‘Jonesing’ for Some Sales –Farquharson/Tedesco
Indiana Jones was a stalwart hero in his quest for artifacts worldwide. It’s a little-known fact that when he retired, he went into sales management for a printing business outside of Washington, DC. Given the fact that he routinely dodged poison darts, crawled under moving vehicles and fought against evil, this was pretty much a lateral move for him.
Recently, an old recording of a seminar he gave at Drupa 95 was unearthed, restored and made available to two lucky Printing Impressions columnists. We were able to view most of the material before a couple of G-men burst into the conference room to confiscate the film, fly it to Washington and seal it in a government warehouse. What we saw was an extraordinary example of the man's genius, and an entertaining analogy regarding the act of sales prospecting.
The seminar was called “Indiana Jones and the Boulder of Doom.” The stage was empty except for two things. One was Dr. Jones. He was dressed in his finest Eddie Bauer—his corporate sponsor—outdoor wear, complete with whip and sidearm (like any print sales manager would carry). Along side of him was the huge round rock from the first movie. You know the one: It almost sealed him in the cave. Yeah, that one. Dr. Jones started the program by explaining what the rock represents and then goes on to teach a lesson on the value of perseverance. The following is our best recollection of what was said…
“If I challenged you to move this rock, what would you do? My guess is that you’d come up on stage, throw your body up against it and push with all of your might. Seeing no result, you’d likely quit, return to your seat and sit down. Likewise, if I told you to grow your sales, you’d probably spend a day blitz-calling prospect after prospect. Getting just as discouraged after the predictable futility, you’d return to your desk at the end of the day, give up and sit down.
“Clearly, this is no ordinary rock. Just as clearly, these aren’t ordinary times. One day of prospecting has the same effect as one try at moving this boulder. In either case, the effort was insufficient. Let’s try a different approach.”
With that, Dr. Jones walked over to the rock and pushed it with one hand. Nothing. "That was a phone call. As you saw, there was no movement. Clearly, I got voice mail." Laughs filled the hall.
"But, if I called two more times, left two more messages (he kicks the rock), stopped by while I was in the area (nudges it with his shoulder) and then stuck a handwritten-postcard in the mail (presses his hip into it), the outcome might be different." Suddenly, the rock shuddered a bit, then stopped. "There! Did you see that?" he yelled as the audience gasped.

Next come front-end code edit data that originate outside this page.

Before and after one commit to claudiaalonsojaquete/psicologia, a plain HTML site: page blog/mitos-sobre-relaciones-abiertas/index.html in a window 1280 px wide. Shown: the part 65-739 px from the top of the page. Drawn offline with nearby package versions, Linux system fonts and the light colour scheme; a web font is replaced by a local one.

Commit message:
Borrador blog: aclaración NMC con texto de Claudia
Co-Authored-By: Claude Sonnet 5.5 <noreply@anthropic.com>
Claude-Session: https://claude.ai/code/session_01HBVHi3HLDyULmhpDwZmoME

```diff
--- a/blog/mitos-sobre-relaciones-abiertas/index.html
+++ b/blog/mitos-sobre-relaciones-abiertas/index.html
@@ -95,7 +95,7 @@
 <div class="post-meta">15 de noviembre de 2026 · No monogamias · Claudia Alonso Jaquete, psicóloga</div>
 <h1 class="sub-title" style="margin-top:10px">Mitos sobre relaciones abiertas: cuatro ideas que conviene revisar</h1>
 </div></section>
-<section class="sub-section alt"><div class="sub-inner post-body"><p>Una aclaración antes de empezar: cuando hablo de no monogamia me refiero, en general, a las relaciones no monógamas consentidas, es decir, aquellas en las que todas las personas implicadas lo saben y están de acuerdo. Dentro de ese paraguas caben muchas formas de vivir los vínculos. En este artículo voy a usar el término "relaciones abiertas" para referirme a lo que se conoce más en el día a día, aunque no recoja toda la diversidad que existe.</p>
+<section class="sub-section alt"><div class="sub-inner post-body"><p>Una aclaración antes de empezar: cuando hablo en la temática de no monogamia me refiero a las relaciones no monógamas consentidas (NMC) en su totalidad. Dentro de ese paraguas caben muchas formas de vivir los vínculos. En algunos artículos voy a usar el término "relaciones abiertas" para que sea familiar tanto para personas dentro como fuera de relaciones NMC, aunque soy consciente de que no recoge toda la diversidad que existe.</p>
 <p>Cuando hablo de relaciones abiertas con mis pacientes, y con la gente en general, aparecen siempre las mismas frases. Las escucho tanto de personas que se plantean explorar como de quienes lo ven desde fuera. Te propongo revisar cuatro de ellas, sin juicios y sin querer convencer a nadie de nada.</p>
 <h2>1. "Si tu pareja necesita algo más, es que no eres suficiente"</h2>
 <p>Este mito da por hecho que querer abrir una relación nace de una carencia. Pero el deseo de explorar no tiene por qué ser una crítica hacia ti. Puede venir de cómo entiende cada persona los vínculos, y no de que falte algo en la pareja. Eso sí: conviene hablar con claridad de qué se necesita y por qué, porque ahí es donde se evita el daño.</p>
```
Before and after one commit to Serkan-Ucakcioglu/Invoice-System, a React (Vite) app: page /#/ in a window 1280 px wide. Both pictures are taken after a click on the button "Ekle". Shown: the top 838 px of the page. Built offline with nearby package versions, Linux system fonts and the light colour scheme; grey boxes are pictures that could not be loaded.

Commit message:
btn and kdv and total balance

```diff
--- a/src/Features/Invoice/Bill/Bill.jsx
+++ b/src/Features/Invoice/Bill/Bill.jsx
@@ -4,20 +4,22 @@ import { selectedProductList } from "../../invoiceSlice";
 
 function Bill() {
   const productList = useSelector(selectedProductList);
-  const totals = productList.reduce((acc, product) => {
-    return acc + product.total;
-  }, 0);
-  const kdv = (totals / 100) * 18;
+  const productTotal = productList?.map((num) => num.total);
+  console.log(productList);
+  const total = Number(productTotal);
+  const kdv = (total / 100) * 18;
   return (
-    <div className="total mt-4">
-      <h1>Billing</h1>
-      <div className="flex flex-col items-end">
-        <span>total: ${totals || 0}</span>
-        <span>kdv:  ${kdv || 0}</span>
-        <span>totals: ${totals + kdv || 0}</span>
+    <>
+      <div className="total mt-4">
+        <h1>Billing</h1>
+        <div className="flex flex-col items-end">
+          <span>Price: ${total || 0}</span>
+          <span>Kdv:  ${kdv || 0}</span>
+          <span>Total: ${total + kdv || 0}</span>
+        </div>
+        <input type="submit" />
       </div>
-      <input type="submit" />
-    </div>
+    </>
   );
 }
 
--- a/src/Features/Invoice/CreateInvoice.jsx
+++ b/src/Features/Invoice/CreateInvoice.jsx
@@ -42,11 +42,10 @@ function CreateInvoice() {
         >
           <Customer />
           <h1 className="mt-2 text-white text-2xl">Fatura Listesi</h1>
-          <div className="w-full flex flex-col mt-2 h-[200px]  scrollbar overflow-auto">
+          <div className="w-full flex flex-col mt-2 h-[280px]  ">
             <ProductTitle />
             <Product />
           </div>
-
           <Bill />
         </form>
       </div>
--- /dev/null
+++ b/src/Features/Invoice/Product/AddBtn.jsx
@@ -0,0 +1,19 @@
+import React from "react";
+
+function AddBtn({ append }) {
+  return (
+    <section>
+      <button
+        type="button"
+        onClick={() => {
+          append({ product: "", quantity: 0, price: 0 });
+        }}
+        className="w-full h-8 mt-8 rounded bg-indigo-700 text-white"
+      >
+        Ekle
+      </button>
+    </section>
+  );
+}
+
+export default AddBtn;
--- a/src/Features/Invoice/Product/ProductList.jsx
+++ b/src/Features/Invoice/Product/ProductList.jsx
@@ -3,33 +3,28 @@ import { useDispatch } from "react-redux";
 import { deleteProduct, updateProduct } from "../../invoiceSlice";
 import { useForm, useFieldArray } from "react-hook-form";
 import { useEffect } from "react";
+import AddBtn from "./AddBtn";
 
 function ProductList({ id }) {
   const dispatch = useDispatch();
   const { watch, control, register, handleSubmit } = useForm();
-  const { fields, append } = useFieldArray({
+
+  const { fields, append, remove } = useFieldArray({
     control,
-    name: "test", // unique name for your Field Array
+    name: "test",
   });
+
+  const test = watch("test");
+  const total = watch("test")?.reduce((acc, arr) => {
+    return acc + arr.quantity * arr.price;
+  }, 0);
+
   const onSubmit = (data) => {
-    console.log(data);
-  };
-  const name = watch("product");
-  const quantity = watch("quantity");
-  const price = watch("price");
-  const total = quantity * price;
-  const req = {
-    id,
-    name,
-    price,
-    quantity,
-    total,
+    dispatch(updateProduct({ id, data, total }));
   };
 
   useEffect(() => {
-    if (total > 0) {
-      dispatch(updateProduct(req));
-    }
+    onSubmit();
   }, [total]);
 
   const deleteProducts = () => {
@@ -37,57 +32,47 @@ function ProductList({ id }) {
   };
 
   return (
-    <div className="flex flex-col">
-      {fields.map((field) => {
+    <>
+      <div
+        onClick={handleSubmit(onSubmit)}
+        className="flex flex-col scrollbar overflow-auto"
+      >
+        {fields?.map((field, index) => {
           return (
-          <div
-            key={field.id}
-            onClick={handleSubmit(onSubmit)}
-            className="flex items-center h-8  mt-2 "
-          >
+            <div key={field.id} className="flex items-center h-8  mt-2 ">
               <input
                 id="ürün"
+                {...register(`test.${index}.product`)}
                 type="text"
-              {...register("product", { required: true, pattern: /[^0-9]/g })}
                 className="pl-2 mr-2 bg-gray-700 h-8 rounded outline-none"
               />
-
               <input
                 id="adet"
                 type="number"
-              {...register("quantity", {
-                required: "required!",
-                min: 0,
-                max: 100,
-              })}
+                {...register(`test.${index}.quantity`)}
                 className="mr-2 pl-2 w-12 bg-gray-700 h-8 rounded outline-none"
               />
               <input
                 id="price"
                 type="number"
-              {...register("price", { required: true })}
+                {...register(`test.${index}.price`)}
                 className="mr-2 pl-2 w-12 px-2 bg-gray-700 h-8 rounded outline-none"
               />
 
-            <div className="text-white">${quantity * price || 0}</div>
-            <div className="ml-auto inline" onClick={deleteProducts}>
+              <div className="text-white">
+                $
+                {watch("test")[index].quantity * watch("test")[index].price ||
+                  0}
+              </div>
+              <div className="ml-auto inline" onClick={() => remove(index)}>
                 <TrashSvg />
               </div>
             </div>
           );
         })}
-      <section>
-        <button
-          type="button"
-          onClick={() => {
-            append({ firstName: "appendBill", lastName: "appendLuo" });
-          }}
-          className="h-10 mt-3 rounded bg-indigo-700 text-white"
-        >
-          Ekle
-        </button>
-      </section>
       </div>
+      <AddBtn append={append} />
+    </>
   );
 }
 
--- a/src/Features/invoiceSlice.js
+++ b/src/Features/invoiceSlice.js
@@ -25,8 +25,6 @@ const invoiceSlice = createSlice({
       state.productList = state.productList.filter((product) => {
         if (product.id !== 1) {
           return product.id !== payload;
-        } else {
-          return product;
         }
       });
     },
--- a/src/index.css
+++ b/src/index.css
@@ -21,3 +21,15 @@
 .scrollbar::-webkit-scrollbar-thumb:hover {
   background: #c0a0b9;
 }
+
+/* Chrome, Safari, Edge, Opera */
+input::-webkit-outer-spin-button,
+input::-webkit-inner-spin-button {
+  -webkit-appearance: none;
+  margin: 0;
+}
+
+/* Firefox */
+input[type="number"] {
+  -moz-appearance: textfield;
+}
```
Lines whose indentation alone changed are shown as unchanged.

"One touch, no matter how hard, does nothing to move the rock. Multiple touches? That did the trick, ladies and gentlemen. Yet 90 percent of all first-time sales calls go without any follow-up action. We call once. We stop by once. We send one e-mail. After that, we get busy with quoting, estimating and plant tours, and before you can say 'Gutenberg,' any possibility of momentum is lost." Ever the showman, Jones walked to a table for some Evian before continuing...
"Isaac Newton once said, 'A body in motion tends to stay in motion, and a body at rest tends to stay at rest.' Newton wasn't talking about sales, but he might well have been. The boulder that stands before you represents your sales. Specifically, it personifies the result of your new business efforts. Increasing your new business is all about momentum. If you are diligent and consistent with your activities, you will see results in the form of appointments, quotes and, ultimately, orders. We saw what happened when one prospect was contacted repeatedly. What if we took that action with several prospects? It's certain that the rock would move and good things would happen.
"But, just as certain is what happens when we stop prospecting: The rock—the appointments, quotes and orders—stops, too. All of that wonderful momentum is not self-sustaining. The only way we can keep it going is to continue making the calls, sending the e-mails and banging on doors. Seems so simple a point that you might ask me why a sales rep would ever change a formula that he/she saw was working.
"That is the 'Doom' part. We are doomed to repeating a common sales mistake and getting lulled into a sense of false security. Our steady selling efforts have resulted in some serious boulder movement. We are busy, perhaps crazy busy, and profess to have no time to make any new calls. And, because sales are up, we tell ourselves that we don't really need to prospect any more. And, for a while, we don't notice any difference: The rock keeps on rolling. The phone rings. Orders are placed. Commission checks are cashed. Our handicap goes down and life is good. What we don't notice, however, is that the rock's momentum is fading, and without any new pushes, it slows and stops.
"Think for a second about your boulder. Where's it at? Are you pushing it on a consistent basis? Or only when you are in a panic or when your sales manager applies some (grabbing his whip) motivation?" Laughs. "Lose an account and you need four new customers to replace it. That is the new mantra of sales. With orders being smaller and less profitable, we are challenged with dramatically increasing our efforts to find new business. That's a lot of constant prospecting.
"When you get in the office tomorrow, picture a boulder next to your desk. Then, pick up the phone, send out an e-mail or drop a letter in the mail. In other words, kick, push, nudge and press that rock until it moves. Do it again the next day. And the next. And the next. And, when you see results, just consider what will happen if you stop. One more thing: I've uncovered the secret to beating voice mail. It's..."
And that's when the goons barged in and took the tape. Another 15 seconds and we could have unlocked the secret that has plagued printing sales reps for generations. Oh well. Hollywood always sets us up for a sequel. PI
—Bill Farquharson, T.J. Tedesco
About the Authors
Bill Farquharson is the president of Aspire For (www.AspireFor.com). His Sales Challenge can help drive your sales momentum. Contact him at (781) 934-7036 or e-mail firstname.lastname@example.org. T.J. Tedesco is team leader of Grow Sales, a 15-year-old marketing and PR services company. He is author of "Playbook for Selling Success in the Graphic Arts Industry" and five other books. Contact Tedesco at (301) 294-9900 or e-mail email@example.com.
Bill Farquharson is a sales trainer for the graphic arts. Email him at Bill@AspireFor.com or call (781) 934-7036. Bill’s two books, The 25 Best Print Sales Tips Ever and Who’s Making Money at Digital/Inkjet Printing…and How? as well as information on his new subscription-based website, The Sales Vault are available at BillFarquharson.com.